Above is a nice way to amplify the possibilities and functionality of a public bench, in this case through contributing a “public table” to go along with it. The positioning next to the sign warning passersby that they cannot enjoy alcoholic beverages there is ironic, considering what an appealing setup the anonymous creators have made for doing just that. For whom is this sign really meant to apply – locals, or non-local tipplers?
While the positioning of the sign leaves little ambiguity about whether drinking is acceptable whilst sitting on the bench, what’s the “effective domain” of such this sign beyond the bench? APV in Dutch is short for “Algemene Plaats Verordening” – or “general local regulation”. To my knowledge, Amsterdam has no “container law” as in the US, and drinking alcohol outside is generally tolerated throughout the city. So where does this sign hold sway? Reading distance? A stone’s throw? As cities grow increasingly able to sense what their citizens do, who will decide how and whether this ordinance is enforced, and the consequences of violating it?
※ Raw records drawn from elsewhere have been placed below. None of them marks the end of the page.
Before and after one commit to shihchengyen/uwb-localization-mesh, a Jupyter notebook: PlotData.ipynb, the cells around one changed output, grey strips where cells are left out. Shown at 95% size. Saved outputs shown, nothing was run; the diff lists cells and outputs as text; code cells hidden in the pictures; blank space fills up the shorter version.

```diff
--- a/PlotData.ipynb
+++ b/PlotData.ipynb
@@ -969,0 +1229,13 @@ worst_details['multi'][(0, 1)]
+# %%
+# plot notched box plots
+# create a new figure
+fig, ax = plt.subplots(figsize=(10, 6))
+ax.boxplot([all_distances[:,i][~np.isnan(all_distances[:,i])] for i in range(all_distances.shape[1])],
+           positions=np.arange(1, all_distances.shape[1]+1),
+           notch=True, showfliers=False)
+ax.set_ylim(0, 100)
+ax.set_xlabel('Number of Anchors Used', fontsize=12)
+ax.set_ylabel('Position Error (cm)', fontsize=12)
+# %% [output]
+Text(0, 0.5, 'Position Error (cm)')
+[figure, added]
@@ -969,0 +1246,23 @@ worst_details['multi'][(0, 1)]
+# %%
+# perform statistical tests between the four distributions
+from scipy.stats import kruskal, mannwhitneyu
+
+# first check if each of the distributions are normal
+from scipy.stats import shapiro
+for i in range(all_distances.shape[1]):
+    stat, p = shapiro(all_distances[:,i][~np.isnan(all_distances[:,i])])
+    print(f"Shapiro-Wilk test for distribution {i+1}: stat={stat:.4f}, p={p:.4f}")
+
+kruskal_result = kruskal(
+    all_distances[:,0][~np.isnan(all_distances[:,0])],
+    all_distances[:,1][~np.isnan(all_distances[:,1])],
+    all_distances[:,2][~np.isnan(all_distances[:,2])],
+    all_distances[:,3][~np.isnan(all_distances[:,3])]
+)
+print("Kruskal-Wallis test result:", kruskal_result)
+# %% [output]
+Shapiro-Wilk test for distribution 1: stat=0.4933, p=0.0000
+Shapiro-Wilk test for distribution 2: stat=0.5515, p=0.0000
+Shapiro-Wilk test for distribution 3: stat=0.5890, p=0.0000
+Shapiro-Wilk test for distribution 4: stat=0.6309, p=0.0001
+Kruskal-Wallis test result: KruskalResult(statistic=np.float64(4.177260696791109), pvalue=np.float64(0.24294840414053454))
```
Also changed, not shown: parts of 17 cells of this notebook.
Finally, the relationship between this set of off-sidewalk furniture and the sign in the adjacent window stood out – was this meant as a plea to the owners of this street furniture, who seem to be ignoring the small paper sign’s entreaties to pick up one’s trash and not toss cigarette butts on the ground? Or are the sign-poster and furniture-owners one and the same, with the sign being an outward-facing plea to “[keep] it nice”? As intelligence is baked into more elements of our daily lives, how might that change how (and by who) these pieces of public (and semi-public) infrastructure are used?